AIM OF THE EXERCISE —
From the entries below, copy each line in which the word "tycoon" occurs.

Data extracted from a collection:
· · ·

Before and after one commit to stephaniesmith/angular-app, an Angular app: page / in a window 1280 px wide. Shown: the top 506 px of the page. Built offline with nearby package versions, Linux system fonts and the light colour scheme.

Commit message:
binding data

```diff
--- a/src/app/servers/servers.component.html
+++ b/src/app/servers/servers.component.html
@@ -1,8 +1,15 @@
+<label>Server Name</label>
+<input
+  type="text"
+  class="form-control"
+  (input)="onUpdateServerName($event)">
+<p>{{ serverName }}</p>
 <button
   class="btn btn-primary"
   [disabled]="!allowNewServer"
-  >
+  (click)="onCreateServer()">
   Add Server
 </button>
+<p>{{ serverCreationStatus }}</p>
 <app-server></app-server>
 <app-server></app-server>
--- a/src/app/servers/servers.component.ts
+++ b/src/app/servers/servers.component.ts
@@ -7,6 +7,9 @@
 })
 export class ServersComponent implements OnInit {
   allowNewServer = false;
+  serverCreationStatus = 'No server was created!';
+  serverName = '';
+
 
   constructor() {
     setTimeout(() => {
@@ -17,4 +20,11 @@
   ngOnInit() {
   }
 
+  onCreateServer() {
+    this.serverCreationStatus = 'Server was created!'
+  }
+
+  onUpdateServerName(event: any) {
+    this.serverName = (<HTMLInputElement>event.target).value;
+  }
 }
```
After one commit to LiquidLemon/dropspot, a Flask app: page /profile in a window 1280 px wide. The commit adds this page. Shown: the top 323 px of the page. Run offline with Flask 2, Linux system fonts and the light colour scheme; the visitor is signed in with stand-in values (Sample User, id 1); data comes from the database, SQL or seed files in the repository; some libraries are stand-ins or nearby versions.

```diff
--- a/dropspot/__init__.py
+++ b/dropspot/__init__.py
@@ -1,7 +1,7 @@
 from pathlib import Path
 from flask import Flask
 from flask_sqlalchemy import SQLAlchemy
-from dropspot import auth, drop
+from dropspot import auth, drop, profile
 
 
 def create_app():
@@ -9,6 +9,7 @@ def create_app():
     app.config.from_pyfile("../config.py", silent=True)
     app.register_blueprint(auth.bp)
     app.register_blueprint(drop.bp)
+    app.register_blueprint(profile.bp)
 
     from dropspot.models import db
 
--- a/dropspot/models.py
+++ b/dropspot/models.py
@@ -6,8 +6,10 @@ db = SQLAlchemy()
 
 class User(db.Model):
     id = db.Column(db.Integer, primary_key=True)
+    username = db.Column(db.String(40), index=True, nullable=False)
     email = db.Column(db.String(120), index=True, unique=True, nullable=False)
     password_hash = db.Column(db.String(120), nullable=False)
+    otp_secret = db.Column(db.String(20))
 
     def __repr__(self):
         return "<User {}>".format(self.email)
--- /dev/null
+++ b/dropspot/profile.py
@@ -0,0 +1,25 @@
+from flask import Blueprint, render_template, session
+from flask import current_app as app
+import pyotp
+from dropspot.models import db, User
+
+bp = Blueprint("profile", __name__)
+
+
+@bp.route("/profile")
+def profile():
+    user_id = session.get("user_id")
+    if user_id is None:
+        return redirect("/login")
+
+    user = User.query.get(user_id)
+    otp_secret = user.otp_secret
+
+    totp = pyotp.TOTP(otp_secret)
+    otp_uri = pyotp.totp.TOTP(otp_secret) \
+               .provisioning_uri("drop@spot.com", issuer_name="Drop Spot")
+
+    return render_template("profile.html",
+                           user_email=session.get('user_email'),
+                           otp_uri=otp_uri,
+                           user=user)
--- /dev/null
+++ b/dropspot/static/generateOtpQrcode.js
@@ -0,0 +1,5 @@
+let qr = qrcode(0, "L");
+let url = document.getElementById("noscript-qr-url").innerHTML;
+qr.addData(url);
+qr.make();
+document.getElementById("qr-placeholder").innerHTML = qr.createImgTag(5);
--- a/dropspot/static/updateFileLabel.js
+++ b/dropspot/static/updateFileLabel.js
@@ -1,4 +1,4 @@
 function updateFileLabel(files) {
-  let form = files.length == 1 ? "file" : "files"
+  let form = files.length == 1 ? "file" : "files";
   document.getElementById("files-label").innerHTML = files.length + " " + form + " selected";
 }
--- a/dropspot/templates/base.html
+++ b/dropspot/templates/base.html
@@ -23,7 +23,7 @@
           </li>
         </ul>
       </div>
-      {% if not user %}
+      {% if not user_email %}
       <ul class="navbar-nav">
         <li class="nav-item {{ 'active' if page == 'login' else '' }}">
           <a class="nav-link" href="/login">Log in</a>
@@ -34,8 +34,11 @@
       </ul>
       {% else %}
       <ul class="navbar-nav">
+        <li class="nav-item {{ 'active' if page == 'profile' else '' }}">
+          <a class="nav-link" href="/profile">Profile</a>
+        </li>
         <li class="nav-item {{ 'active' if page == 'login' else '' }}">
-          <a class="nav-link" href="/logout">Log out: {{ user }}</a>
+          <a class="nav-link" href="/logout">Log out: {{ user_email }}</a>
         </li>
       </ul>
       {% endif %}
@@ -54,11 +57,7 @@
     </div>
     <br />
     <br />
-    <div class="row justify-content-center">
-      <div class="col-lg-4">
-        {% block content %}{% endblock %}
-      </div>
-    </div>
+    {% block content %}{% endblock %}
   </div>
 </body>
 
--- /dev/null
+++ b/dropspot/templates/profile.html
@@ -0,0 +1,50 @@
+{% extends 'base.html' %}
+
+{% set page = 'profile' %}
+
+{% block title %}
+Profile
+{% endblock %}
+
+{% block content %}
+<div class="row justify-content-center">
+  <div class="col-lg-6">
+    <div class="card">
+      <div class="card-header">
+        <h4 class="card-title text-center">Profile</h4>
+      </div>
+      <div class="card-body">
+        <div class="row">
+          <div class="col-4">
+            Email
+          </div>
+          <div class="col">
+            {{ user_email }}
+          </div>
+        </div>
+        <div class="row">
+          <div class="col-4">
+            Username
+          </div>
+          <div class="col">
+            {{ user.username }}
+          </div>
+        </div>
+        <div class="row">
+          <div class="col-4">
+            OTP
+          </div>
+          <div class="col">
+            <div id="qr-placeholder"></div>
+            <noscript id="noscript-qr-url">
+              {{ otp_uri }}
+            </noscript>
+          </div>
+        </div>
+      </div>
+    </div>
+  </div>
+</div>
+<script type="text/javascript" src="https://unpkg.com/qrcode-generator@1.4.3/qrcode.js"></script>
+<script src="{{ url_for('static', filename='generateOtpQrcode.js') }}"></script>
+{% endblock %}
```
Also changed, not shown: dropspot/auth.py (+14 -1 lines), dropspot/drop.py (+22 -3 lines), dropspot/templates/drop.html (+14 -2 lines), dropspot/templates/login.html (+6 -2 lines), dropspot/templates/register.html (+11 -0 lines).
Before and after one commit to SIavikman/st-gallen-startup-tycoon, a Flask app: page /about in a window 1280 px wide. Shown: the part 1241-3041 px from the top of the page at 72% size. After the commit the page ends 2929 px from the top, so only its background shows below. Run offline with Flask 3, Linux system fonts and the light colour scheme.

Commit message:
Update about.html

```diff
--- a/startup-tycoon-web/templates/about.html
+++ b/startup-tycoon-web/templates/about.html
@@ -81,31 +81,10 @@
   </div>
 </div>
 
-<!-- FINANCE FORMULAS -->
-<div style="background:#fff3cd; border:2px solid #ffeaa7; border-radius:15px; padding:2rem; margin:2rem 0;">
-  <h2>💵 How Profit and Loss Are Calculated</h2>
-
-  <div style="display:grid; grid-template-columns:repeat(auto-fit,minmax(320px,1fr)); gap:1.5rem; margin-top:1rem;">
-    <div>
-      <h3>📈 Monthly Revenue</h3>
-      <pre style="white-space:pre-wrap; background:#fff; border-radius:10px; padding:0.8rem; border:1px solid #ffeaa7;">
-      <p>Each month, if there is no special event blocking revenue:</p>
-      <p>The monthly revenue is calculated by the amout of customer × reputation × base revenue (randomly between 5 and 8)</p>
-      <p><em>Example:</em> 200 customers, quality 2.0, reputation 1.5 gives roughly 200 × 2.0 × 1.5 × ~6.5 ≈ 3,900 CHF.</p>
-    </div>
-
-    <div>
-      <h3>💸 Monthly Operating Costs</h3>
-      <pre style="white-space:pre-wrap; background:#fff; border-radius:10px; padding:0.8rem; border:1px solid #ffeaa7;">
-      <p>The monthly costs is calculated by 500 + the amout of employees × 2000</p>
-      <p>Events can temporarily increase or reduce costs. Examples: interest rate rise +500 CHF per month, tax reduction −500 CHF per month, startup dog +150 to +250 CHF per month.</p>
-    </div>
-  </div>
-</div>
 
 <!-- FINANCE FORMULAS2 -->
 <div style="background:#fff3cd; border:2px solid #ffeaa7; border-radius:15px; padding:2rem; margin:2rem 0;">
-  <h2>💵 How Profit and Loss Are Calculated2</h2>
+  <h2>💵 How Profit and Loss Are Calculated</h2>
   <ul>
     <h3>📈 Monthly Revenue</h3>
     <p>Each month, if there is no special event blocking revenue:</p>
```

· · ·

YOUR RESPONSE —
Before and after one commit to SIavikman/st-gallen-startup-tycoon, a Flask app: page /about in a window 1280 px wide. Shown: the part 1241-3041 px from the top of the page at 72% size. After the commit the page ends 2929 px from the top, so only its background shows below. Run offline with Flask 3, Linux system fonts and the light colour scheme.
--- a/startup-tycoon-web/templates/about.html
+++ b/startup-tycoon-web/templates/about.html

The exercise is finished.